EXERCISE INPUT:
........

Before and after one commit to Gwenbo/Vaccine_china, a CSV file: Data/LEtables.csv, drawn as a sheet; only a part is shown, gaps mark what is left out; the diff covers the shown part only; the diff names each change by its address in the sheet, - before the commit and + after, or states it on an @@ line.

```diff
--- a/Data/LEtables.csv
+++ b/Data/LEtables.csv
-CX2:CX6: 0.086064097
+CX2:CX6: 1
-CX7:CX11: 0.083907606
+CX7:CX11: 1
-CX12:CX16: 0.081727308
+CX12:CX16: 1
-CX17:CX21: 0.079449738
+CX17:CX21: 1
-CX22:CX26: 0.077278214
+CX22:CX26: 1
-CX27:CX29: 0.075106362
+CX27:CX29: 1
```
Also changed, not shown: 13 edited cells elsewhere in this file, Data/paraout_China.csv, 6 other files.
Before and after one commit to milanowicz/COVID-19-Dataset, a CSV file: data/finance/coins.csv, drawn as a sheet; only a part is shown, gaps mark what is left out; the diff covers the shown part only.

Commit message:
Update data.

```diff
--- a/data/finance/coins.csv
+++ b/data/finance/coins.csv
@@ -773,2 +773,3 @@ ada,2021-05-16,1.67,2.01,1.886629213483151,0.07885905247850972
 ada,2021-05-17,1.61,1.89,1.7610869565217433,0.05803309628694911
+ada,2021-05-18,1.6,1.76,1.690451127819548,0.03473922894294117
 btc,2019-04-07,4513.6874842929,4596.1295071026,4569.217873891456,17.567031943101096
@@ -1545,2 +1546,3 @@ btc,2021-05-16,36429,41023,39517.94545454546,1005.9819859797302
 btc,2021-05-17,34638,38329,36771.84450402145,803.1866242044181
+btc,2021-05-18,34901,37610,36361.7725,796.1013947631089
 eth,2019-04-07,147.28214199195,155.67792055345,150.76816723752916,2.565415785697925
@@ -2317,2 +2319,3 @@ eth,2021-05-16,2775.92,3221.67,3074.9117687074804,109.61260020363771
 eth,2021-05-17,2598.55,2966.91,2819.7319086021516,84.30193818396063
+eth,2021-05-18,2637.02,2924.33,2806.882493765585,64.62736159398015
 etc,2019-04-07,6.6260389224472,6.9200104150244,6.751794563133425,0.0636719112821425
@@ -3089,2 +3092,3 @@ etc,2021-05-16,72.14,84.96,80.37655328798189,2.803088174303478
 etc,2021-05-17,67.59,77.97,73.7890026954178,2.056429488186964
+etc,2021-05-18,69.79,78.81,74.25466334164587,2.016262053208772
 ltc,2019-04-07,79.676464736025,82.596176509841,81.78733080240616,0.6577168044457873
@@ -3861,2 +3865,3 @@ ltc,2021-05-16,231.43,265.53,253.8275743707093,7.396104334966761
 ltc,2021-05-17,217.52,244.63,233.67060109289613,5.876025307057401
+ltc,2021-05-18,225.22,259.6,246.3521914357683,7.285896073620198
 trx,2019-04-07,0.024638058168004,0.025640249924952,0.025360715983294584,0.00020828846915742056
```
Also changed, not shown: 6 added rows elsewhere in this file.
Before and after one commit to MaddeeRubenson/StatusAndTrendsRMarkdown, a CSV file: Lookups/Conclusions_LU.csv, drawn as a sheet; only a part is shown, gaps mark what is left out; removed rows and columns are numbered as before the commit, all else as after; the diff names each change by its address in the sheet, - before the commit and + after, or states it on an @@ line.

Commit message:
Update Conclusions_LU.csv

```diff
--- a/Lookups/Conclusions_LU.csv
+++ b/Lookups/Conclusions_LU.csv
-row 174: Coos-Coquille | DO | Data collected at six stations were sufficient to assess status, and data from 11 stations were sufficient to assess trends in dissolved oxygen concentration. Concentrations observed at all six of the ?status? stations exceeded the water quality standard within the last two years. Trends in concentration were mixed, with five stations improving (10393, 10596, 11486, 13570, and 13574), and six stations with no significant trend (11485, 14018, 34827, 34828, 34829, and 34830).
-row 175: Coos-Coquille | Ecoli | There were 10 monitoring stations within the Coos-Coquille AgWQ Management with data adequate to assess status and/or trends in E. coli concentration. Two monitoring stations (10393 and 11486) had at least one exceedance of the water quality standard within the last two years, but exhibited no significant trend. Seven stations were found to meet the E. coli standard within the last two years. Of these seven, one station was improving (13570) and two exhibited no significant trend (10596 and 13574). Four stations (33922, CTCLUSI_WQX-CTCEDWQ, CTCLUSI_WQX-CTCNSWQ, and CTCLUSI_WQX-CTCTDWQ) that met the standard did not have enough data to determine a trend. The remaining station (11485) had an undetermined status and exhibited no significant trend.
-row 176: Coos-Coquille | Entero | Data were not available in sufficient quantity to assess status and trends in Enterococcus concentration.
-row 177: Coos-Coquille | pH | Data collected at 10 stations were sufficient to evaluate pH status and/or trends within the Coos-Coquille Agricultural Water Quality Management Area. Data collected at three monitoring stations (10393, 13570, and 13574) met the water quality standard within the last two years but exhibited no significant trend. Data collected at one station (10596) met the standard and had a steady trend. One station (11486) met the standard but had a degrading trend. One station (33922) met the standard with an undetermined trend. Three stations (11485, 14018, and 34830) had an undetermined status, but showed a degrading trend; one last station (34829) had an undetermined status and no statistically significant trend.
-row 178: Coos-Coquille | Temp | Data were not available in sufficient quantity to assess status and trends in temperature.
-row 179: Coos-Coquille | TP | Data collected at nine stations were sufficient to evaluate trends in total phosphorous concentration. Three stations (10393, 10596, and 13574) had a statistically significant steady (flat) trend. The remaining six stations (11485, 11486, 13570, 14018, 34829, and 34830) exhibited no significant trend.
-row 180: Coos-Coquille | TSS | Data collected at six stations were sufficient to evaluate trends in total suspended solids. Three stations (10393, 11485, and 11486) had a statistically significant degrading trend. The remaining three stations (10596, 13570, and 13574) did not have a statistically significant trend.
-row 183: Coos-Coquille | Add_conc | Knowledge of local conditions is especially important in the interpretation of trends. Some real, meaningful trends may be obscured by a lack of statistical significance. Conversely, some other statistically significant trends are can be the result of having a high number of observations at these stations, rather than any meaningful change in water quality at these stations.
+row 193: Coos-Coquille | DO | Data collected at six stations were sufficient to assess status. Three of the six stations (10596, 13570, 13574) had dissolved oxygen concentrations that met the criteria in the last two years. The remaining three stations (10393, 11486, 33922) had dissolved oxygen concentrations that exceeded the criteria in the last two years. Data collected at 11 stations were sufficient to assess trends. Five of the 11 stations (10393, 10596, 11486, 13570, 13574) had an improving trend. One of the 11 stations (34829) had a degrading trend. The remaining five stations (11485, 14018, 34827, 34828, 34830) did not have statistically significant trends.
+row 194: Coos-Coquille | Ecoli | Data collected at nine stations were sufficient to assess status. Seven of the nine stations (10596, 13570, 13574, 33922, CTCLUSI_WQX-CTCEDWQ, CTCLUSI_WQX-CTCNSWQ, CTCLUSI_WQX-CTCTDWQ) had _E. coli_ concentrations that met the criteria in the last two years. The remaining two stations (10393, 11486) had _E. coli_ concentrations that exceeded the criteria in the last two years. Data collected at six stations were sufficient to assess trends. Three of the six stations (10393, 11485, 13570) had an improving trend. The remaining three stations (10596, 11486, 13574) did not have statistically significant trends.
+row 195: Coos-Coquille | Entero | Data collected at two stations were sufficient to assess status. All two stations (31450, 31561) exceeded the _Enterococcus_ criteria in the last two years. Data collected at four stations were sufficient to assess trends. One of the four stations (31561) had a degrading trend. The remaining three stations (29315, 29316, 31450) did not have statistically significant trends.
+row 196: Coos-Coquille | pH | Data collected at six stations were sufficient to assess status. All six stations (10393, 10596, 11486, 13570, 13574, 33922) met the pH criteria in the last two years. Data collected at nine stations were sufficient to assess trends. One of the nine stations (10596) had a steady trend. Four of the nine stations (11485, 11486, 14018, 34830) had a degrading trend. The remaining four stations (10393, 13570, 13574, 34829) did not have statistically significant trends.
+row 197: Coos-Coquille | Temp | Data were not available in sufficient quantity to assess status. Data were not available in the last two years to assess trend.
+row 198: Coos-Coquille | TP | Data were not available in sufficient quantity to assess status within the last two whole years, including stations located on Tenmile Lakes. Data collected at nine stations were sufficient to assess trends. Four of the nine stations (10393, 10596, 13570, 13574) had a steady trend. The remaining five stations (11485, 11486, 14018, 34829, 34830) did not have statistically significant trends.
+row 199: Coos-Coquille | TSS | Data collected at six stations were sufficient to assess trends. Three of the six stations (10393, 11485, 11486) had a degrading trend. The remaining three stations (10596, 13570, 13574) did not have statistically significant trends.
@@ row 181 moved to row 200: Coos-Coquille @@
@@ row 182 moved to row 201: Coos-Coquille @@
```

........

ASSIGNED TASK: Check each line in the records above for the word "finance". Return those that have it.

SOLUTION TO THIS PROBLEM:
Before and after one commit to milanowicz/COVID-19-Dataset, a CSV file: data/finance/coins.csv, drawn as a sheet; only a part is shown, gaps mark what is left out; the diff covers the shown part only.
--- a/data/finance/coins.csv
+++ b/data/finance/coins.csv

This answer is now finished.